IT Security Smart Tips for Smart Phones

If you’re planning on heading out of town – or to the local coffee shop to work –keep in mind these IT security smart tips for smartphones.

  1. Protect your devices from thieves. All mobile devices should be passcode-protected and loaded with apps that will help you track and find them in case they get lost or stolen. If you’re team iPhone, you can download the free Find My iPhone, application. If you’re team Android, users can download the Lookout Mobile Security App. These applications allow you to remotely wipe the device in case they fall into the wrong hands; you definitely don’t want to expose yourself to identity theft or allow someone access to your company’s network and client data. It’s important to remember, never leave your device anywhere you wouldn’t leave your wallet.
  2. Backup. Mobile devices get lost and destroyed more often than desktop computers because you’re dragging them around from place to place and exposing them to non-gadget friendly environments; therefore, make sure you are backing up all the data to your cloud computing services. All it takes is a spilled cup of coffee to erase those irreplaceable family photos and videos; and most people don’t think about backing up their phone.
  3. Take caution when connecting to free public Wi-Fi. Hackers with routers and readily available software set up rogue hot spots for spying and serving you fake websites. They often name these hot spots something generic such as “Coffee Shop” or “Linksys” to fool you into thinking they are safe. You think you're connecting to the coffee shop's Wi-Fi, but you’re actually accessing the web through their portal. If you are going to use public Wi-Fi, simply use it for general web surfing, not shopping, banking, or accessing critical data.
  4. Turn off sharing. If you use a laptop, you might have it set to share files and folders with other computers at work or at home. However, you don’t want those setting “on” when connecting to a public network. When connecting to a public hotspot for the first time, Windows will ask you for a location type; choose "public" and it will automatically reset your settings to turn off sharing.
  5. Carry your own connection. If you’re going to access your bank account, go shopping online, or need to access critical data when away from home, invest in your own personal Mi-Fi connection. Today’s technologies have made it easy to set up your own password-protected hotspot virtually anywhere. When banking, use your bank’s official app and sign up for any extra security they offer. For example, Bank of America's SafePass program sends a text message with a 6-digit code to authorize a transaction. The code expires as soon as you use it.

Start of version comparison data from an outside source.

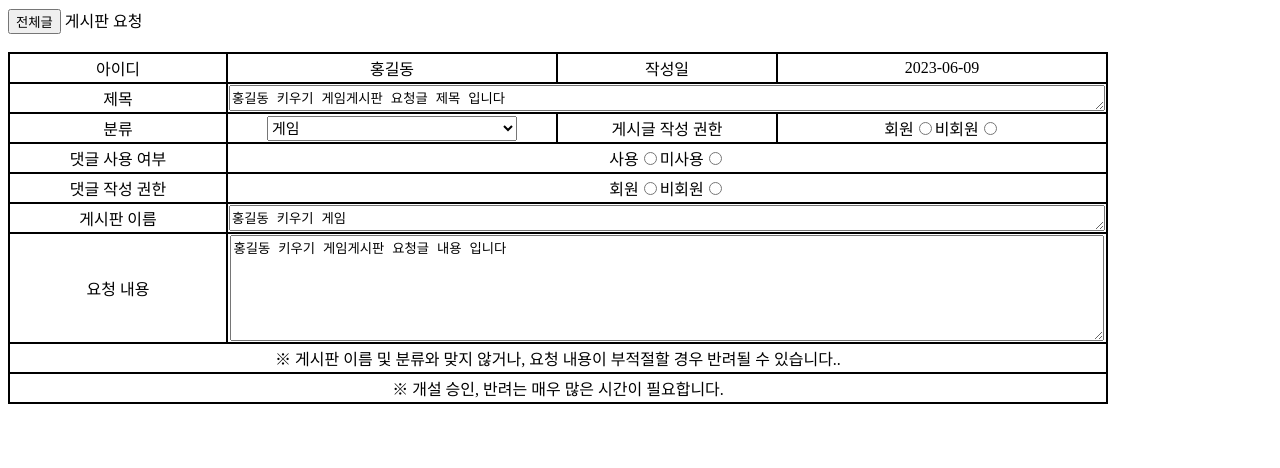
Repository: LJzero-dev/java-study
Page: http://localhost/ktbwos/bbs/request_view.jsp
These files come from the project's save history. The page is drawn as it stood at one moment and after the next save; the edit follows.
The browser window is 1280 px wide. The pictures show the whole page.
The page is served by Tomcat 9. Other server files are loaded and not shown.

Above is the page before, as saved 2023-06-11 06:15:07.

### web/ktbwos/WebContent/bbs/request_view.jsp
<%@ page language="java" contentType="text/html; charset=UTF-8" pageEncoding="UTF-8"%>
<!DOCTYPE html PUBLIC "-//W3C//DTD HTML 4.01 Transitional//EN" "http://www.w3.org/TR/html4/loose.dtd">
<html>
<head>
<meta http-equiv="Content-Type" content="text/html; charset=UTF-8">
<style>
	a:link { color:black; text-decoration:none; }
	a:visited { color:black; text-decoration:none; }
	a:hover { color:black; text-decoration:underline; }
	table, th, td {
	border:2px solid black;
	border-collapse : collapse;
	}
	tr { height:30px;}
	th { background-color:#5B9BD5; color:white;}
	td { text-align:center;}
</style>
<title>Insert title here</title>
</head>
<body>

<div width="1100">
<input type="button" value="전체글">  게시판 요청<br /><br />
<form action="">
	<table width="1100" >
		<tr>
			<td width="20%">아이디</td>
			<td width="30%">홍길동</td>
			<td width="20%">작성일</td>
			<td width="30%">2023-06-09</td>
		</tr>
		<tr>
			<td>제목</td>
			<td colspan="3"><textarea style="width:870px; height:20px">홍길동 키우기 게임게시판 요청글 제목 입니다</textarea></td>
		</tr >
		<tr>
			<td>분류</td>
			<td>
				<select name="rl_ctgr" style="width:250px; height:25px; font-size:15px;">
					<option value="a" >게임</option>
					<option value="b" >연예</option>
					<option value="c" >스포츠</option>
				</select>
			</td>
			<td>게시글 작성 권한</td>
			<td><label>회원<input type="radio" name="rl_write" value="y" /></label><label>비회원<input type="radio" name="rl_write" value="n" /></label></td>
		</tr>
		<tr>
			<td>댓글 사용 여부</td>
			<td colspan="3"><label>사용<input type="radio" name="rl_reply_use" value="y" /></label><label>미사용<input type="radio" name="rl_reply_use" value="n" /></label>
            </td>
		</tr>

		<tr>
			<td>댓글 작성 권한</td>
			<td colspan="3"><label>회원<input type="radio" name="rl_reply_write" value="y" /></label><label>비회원<input type="radio" name="rl_reply_write" value="n" /></label>
            </td>
		</tr>

		<tr>
			<td>게시판 이름</td>
			<td colspan="3"><textarea style="width:870px; height:20px">홍길동 키우기 게임</textarea></td>
		</tr>
		<tr>
			<td>요청 내용</td>
			<td colspan="3"><textarea style="width:99%; height:100px">홍길동 키우기 게임게시판 요청글 내용 입니다</textarea></td>
		</tr>
		<tr>
			<td colspan="4">※ 게시판 이름 및 분류와 맞지 않거나, 요청 내용이 부적절할 경우 반려될 수 있습니다..</td>
		</tr>
		<tr>
			<td colspan="4">※ 개설 승인, 반려는 매우 많은 시간이 필요합니다.</td>
		</tr>
	</table>
</form>
</div>
</body>
</html>

After the next save:
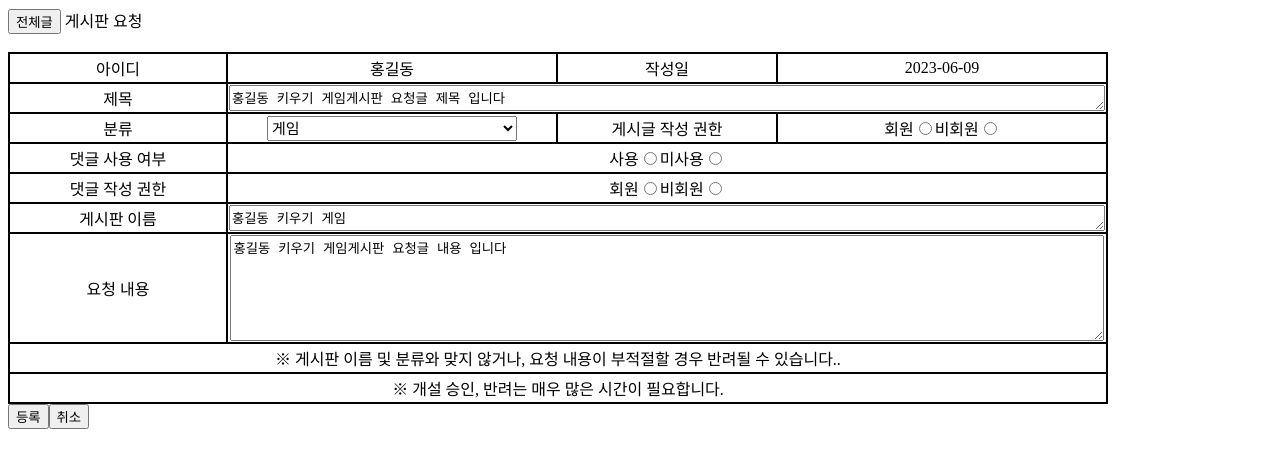
Saved 4 h 50 min later.
--- a/web/ktbwos/WebContent/bbs/request_view.jsp
+++ b/web/ktbwos/WebContent/bbs/request_view.jsp
@@ -72,6 +72,7 @@
 			<td colspan="4">※ 개설 승인, 반려는 매우 많은 시간이 필요합니다.</td>
 		</tr>
 	</table>
+	<input type="submit" value="등록"><input type="button" value="취소">
 </form>
 </div>
 </body>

Feel confident on the go that your business data is safe while using these smartphone security tips. If you have any further questions on how you can keep your data safe on the go, contact us today.